=== Problem statement ===
For the data below, work out how many lines include the string "GuessGame" and report only the number.

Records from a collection
↓↓↓

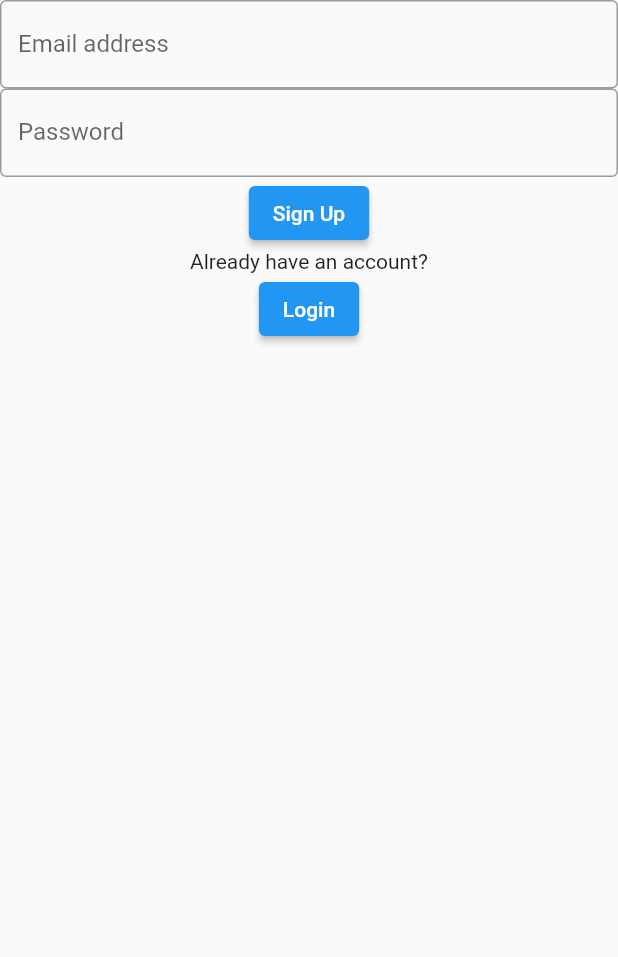
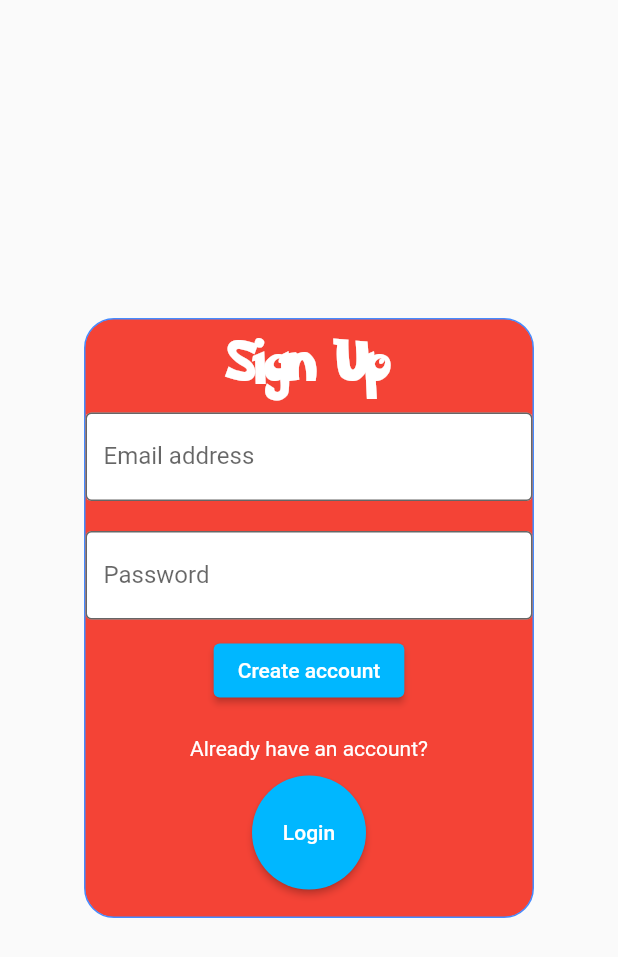
Before and after one commit to KevryP/pokeGuess, a Flutter app: the SignUp screen opened directly, on a phone screen of 412 x 824 dp. Shown: the top 957 px of the screen. Run offline on Flutter 3.47's test engine with Material 2 defaults, Android fonts, the phone set to English and light mode, and no system bars; our stand-ins replace cloud_firestore, firebase_auth, firebase_core, flutter_svg; accounts and stored records are empty; network calls fail; statements that could not run were skipped.

```diff
--- a/lib/main.dart
+++ b/lib/main.dart
@@ -3,6 +3,7 @@ import 'package:flutter/material.dart';
 import 'package:poke_guess/login.dart';
 import 'package:poke_guess/widgets/game_widget.dart';
 import 'package:firebase_core/firebase_core.dart';
+import 'package:poke_guess/widgets/home.dart';
 import 'firebase_options.dart';
 
 void main() async {
@@ -26,7 +27,8 @@ class MainAppState extends State<MainApp> {
   Widget build(BuildContext context) {
     return MaterialApp(
       home: Scaffold(
-        body: Center(child: user == null ? const Login() : const GuessGame()),
+        body:
+            Center(child: user == null ? const GuessGame() : const GuessGame()),
       ),
     );
   }
--- a/lib/signup.dart
+++ b/lib/signup.dart
@@ -20,7 +20,40 @@ class _SignUpState extends State<SignUp> {
 
   @override
   Widget build(BuildContext context) {
-    return Scaffold(body: signUpForm());
+    return Scaffold(
+        body: Column(
+      mainAxisAlignment: MainAxisAlignment.center,
+      children: [
+        Center(
+          child: Container(
+            decoration: BoxDecoration(
+                color: Colors.red,
+                border: Border.all(
+                  color: Colors.blueAccent,
+                ),
+                borderRadius: const BorderRadius.all(
+                  Radius.circular(20),
+                )),
+            width: 300,
+            height: 400,
+            child: Column(children: [
+              const Padding(
+                padding: EdgeInsets.all(10),
+                child: Text(
+                  "Sign Up",
+                  style: TextStyle(
+                    fontFamily: 'Pokemon',
+                    fontSize: 30,
+                    color: Colors.white,
+                  ),
+                ),
+              ),
+              signUpForm()
+            ]),
+          ),
+        ),
+      ],
+    ));
   }
 
   Form signUpForm() {
@@ -33,6 +66,8 @@ class _SignUpState extends State<SignUp> {
               decoration: const InputDecoration(
                 border: OutlineInputBorder(),
                 labelText: "Email address",
+                filled: true,
+                fillColor: Colors.white,
               ),
               validator: (value) {
                 if (value == null || value.isEmpty) {
@@ -41,11 +76,14 @@ class _SignUpState extends State<SignUp> {
                 return null;
               },
             ),
+            const Padding(padding: EdgeInsets.all(10)),
             TextFormField(
               controller: _passwordController,
               decoration: const InputDecoration(
                 border: OutlineInputBorder(),
                 labelText: "Password",
+                filled: true,
+                fillColor: Colors.white,
               ),
               obscureText: true,
               validator: (value) {
@@ -55,7 +93,11 @@ class _SignUpState extends State<SignUp> {
                 return null;
               },
             ),
-            ElevatedButton(
+            Padding(
+              padding: const EdgeInsets.fromLTRB(0, 10, 0, 10),
+              child: ElevatedButton(
+                style: ElevatedButton.styleFrom(
+                    backgroundColor: const Color.fromARGB(255, 0, 183, 255)),
                 onPressed: () {
                   if (_formKey.currentState!.validate()) {
                     //Successful
@@ -63,20 +105,37 @@ class _SignUpState extends State<SignUp> {
                   }
                   return;
                 },
-              child: const Text("Sign Up"),
+                child: const Text("Create account"),
               ),
-            Column(
+            ),
+            Padding(
+              padding: const EdgeInsets.fromLTRB(0, 10, 0, 10),
+              child: Column(
                 children: [
-                const Text("Already have an account?"),
-                ElevatedButton(
+                  const Text(
+                    "Already have an account?",
+                    style: TextStyle(color: Colors.white),
+                  ),
+                  Padding(
+                    padding: const EdgeInsets.fromLTRB(0, 10, 0, 10),
+                    child: ElevatedButton(
+                      style: ElevatedButton.styleFrom(
+                          shape: const CircleBorder(),
+                          padding: const EdgeInsets.all(30),
+                          backgroundColor:
+                              const Color.fromARGB(255, 0, 183, 255)),
                       onPressed: () {
                         //Change to SignUp Page
-                    Navigator.push(context,
-                        MaterialPageRoute(builder: (context) => const Login()));
+                        Navigator.push(
+                            context,
+                            MaterialPageRoute(
+                                builder: (context) => const Login()));
                       },
                       child: const Text("Login"),
                     ),
+                  ),
                 ],
+              ),
             )
           ],
         ));
--- a/pubspec.yaml
+++ b/pubspec.yaml
@@ -12,6 +12,7 @@ dependencies:
   firebase_core: ^2.19.0
   flutter:
     sdk: flutter
+  flutter_svg: ^2.0.8
   http: ^0.13.3
 
 dev_dependencies:
```
Also changed, not shown: lib/widgets/game_widget.dart (+66 -15 lines), lib/widgets/home.dart (added, +73 -0 lines), lib/widgets/image_widget.dart (+15 -10 lines), assets/Pokeball.svg (added), assets/PokeballGrey.svg (added), assets/pokeballbg.jpg (added), assets/pokebg.gif (added), assets/title.png (added), pubspec.lock. Lines whose indentation alone changed are shown as unchanged.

↑↑↑

=== Solution ===
2